You should’ve quit
Had changed a bit
Not to mention (now this is kind of funny):
So row, row, row your boat
Gently down the stream
I hope you drown and never come back
(Choice in the Matter)
So she’s not happy and she’s not going to pretend otherwise.
My favourite tracks are probably ‘You’re With Stupid’, ‘That’s Just What You Are’, ‘Frankenstein’ (with it’s lurching yet groovy beat and keen [as in sharp] lyrics) and ‘It’s Not Safe’. These all come in the second half of the album; the first half is solid but less differentiated, though ‘Choice in the Matter’ is pretty tuneful.

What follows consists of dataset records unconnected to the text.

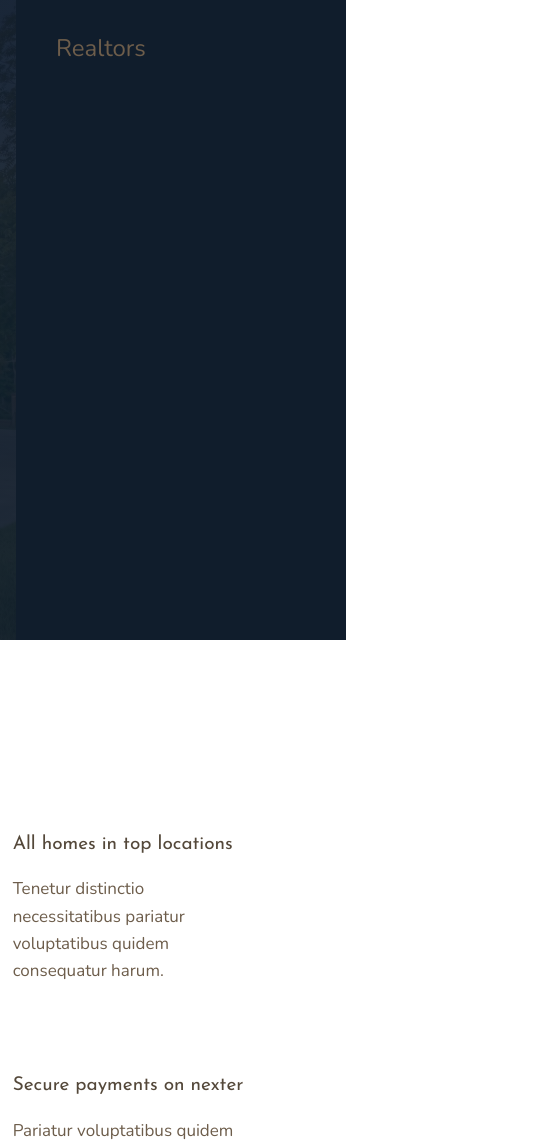
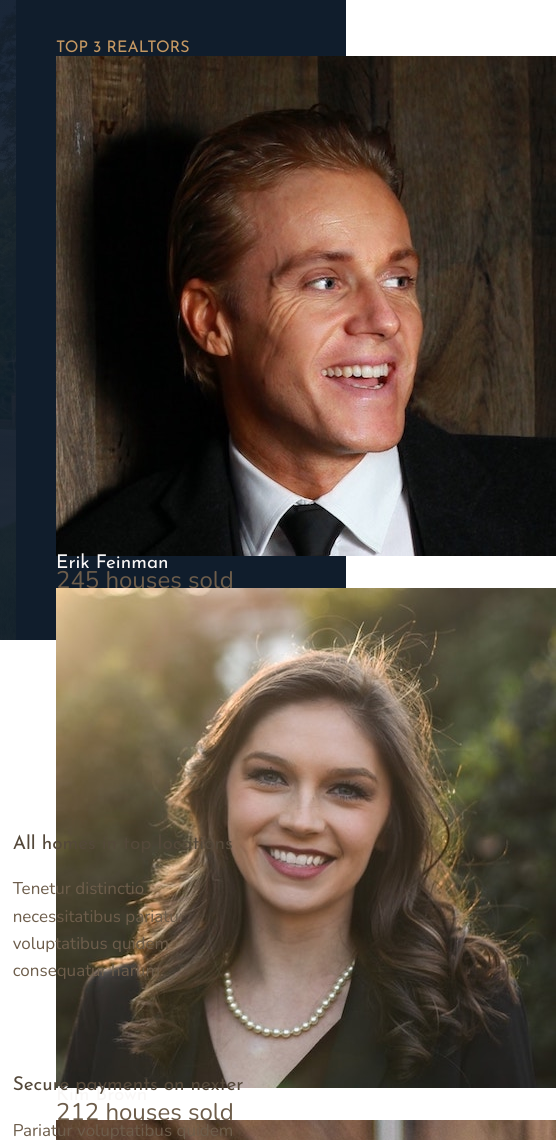
Before and after one commit to michalosinski91/nexter, a website: page index.html in a window 1280 px wide. Shown: the top 1140 px of the page, 934-1490 px from the left, 556 px wide, since content can reach past the window. Drawn offline with nearby package versions, Linux system fonts and the light colour scheme.

Commit message:
realtors section markup added

```diff
--- a/index.html
+++ b/index.html
@@ -28,7 +28,26 @@
         <img src="img/logo-techcrunch.png" alt="TechCrunch logo" />
       </div>
     </header>
-    <div class="realtors">Realtors</div>
+    <div class="realtors">
+      <h3 class="heading-3">Top 3 Realtors</h3>
+      <div class="realtors__list">
+        <img src="img/realtor-1.jpeg" alt="Realtor 1" class="realtors__img" />
+        <div class="realtors__details">
+          <h4 class="heading-4 heading-4--light">Erik Feinman</h4>
+          <p class="realtors__sold">245 houses sold</p>
+        </div>
+        <img src="img/realtor-2.jpeg" alt="Realtor 2" class="realtors__img" />
+        <div class="realtors__details">
+          <h4 class="heading-4 heading-4--light">Kim Brown</h4>
+          <p class="realtors__sold">212 houses sold</p>
+        </div>
+        <img src="img/realtor-3.jpeg" alt="Realtor 3" class="realtors__img" />
+        <div class="realtors__details">
+          <h4 class="heading-4 heading-4--light">Toby Ramsey</h4>
+          <p class="realtors__sold">198 houses sold</p>
+        </div>
+      </div>
+    </div>
     <section class="features">
       <div class="feature">
         <svg class="feature__icon">
```
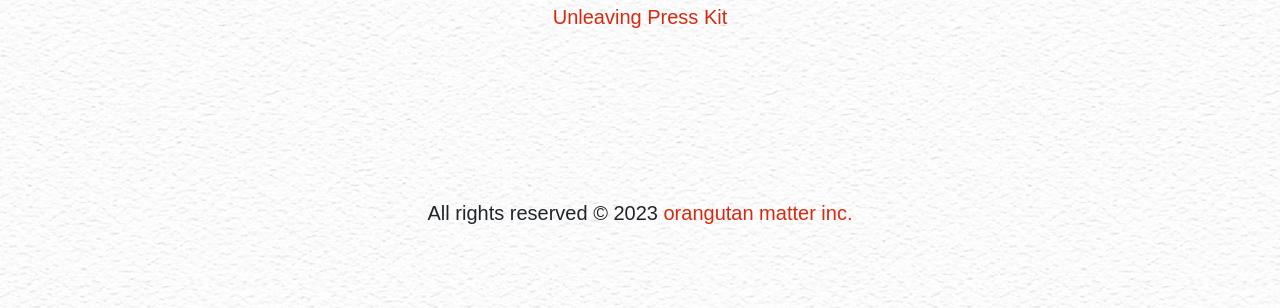
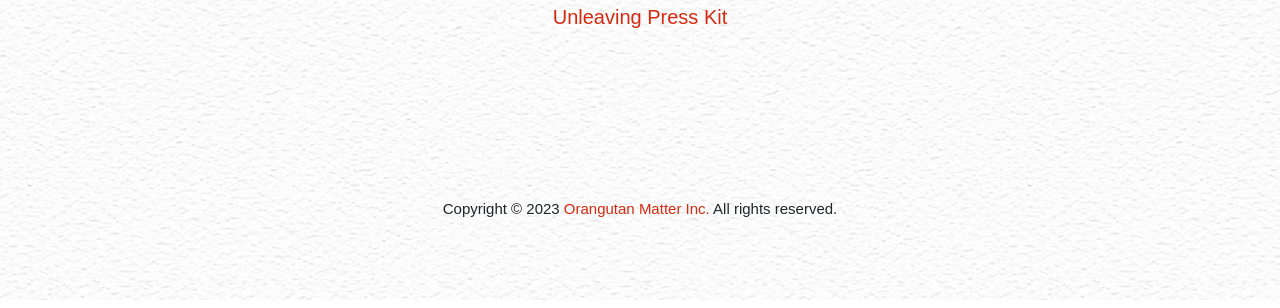
Before and after one commit to karnawis/orangutan-matter, a website with bundled scripts: page index.html in a window 1280 px wide. Shown: the part 2717-3025 px from the top of the page. Built offline with nearby package versions, Linux system fonts and the light colour scheme; a web font is replaced by a local one.

Commit message:
Updated footer copy

```diff
--- a/index.html
+++ b/index.html
@@ -138,7 +138,7 @@
     <div class="container-fluid">
         <div class="row">
             <div class="col-md-12">
-                <p class="text-center center-text">All rights reserved &copy; 2023 <a class="orange" href="https://canada-corp.com/co/orangutan-matter-inc">orangutan matter inc.</a></p>
+                <p class="text-center center-text" style="font-size:15px">Copyright &copy; 2023 <a class="orange" href="https://canada-corp.com/co/orangutan-matter-inc">Orangutan Matter Inc.</a> All rights reserved.</p>
             </div>
         </div>
     </div>
```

Now the unfair bit. While the songs are all written or co-written by Mann, anyone who’s fond of Squeeze and those octave-apart vocals by Tifford and Dilbrook has a pleasant surprise waiting for them on this album. While it has contributions from guitar pop figures of the time (mid 90s — Juliana Hatfield, Michael Penn), Tilbrook and Difford are represented, either by Glenn’s guitar or their characteristic backing vocals, on five of the tracks, plus Glenn gets the little hidden squib at the end. ‘Frankenstein’ is virtually a Mann/Difford duet, where we get to hear Chris’s voice paired with one other than Tilbrook’s. So for a Squeeze fan that’s kind of fun. The tuneful mid-tempo guitar pop with smart lyrics may well work for many a Squeeze fan. I’d note that Mann has a co-write on Tilbrook’s The Incomplete Glenn Tilbrook solo record from a few years later, at around the same time she released the more highly acclaimed Bachelor No. 2 or, the Last Remains of the Dodo.
Like the Squeeze albums of the 90s, there are too many songs here that are unremarkable. It picks up with the wistful, yet biting, ‘Amateur’, though. Vocal hooks abound, understated but subtly funky percussion helps a few tracks along. It’s very listenable.
Note: While some bits of some songs from here appear in the movie Magnolia, they don’t show up on the sountrack, which is in fact one of Mann’s more well-known recordings and shares tracks with Bachelor No. 2.